How could a sequel to one of the most celebrated RPGs of all time fly so far under the radar?  Well, there’s several reasons for that.  For starters, Radical Dreamers was only officially released in Japan for the Super Famicom’s Satellaview addon.  The Satellaview itself was a relatively obscure and expensive addon for the Super Famicom that acted as a satellite modem, allowing users to download software over the radio onto specially designed cartridges capable of saving the data (think of it as a precursor to digital distribution).  Radical Dreamers itself wasn’t actually released until 1996, well after both the Saturn and Playstation and while Nintendo was preparing to launch the Nintendo 64.  As if that wasn’t enough, Radical Dreamers wasn’t a straight up RPG like Chrono Trigger – it was a visual novel.  While Dreamers did feature some graphics, they were limited mostly to static scenes that simply served as a background to the text.

Developed by key members of the Chrono Trigger team (including writer Masato Kato and composer Yasunori Mitsuda), Radical Dreamers follows the story of Serge, Kid, and Magil – a group of thieves who find themselves in danger while trying to steal a fragment of Lavos’ shell from a powerful aristrocrat named Lynx.  Interestingly, after the game is completed the player can revisit the plot using a New Game+ mode where several new scenarios and side stories are unlocked that would otherwise be unavailable.  Ultimately, the game serves to wrap up some loose ends left by Chrono Trigger.  Chrono Cross actually serves as somewhat of a remake of Dreamers, featuring the same characters, themes, and story arcs.  Since the two games cover the same story in a different way (and with different endings), the developers have instead positioned Radical Dreamers as an alternate universe “what if” scenario, making it an inessential but incredibly interesting piece of the Chrono universe.

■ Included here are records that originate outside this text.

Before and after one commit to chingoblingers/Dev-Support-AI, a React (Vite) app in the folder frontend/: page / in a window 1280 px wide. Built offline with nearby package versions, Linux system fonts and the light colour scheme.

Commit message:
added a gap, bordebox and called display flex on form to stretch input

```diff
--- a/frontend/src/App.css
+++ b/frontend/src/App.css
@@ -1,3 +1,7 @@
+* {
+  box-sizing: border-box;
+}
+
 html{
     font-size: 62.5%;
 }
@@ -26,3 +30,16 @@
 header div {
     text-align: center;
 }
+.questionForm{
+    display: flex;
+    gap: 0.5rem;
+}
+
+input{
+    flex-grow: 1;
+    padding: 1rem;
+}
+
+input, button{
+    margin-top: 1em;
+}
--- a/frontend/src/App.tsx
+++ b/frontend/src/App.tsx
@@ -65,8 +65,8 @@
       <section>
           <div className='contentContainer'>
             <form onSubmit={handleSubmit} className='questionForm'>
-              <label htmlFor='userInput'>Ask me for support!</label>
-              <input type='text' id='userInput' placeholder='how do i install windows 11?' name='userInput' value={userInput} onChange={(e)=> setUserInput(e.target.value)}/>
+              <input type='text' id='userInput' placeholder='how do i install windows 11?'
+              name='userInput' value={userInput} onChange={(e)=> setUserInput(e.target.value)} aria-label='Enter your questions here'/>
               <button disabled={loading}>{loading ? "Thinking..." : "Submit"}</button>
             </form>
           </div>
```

Since Radical Dreamers was only released in Japan there is no official way to play it in English.  Even if you can read Japanese you will have an incredibly tough time finding a copy.  Since there weren’t many all that many Satellaview cartridges to begin with, combined with the fact that they can be rewritten and the subsequent discontinuation of the service, cartridges containing a copy of Radical Dreamers are incredibly rare.  Any time one surfaces it sells for a small fortune.  The game has never been re-released for any platform, partly because Kato (the game’s director) feels that the rushed development schedule hampered the final quality of the game.

While we don’t condone piracy, in this case we can make an exception.  Radical Dreamers has been translated by fans and is able to be played, in English, in an emulator.  Fan-backed efforts liek this are important for historical and archival reasons; Without their work this piece of gaming history may have been lost forever.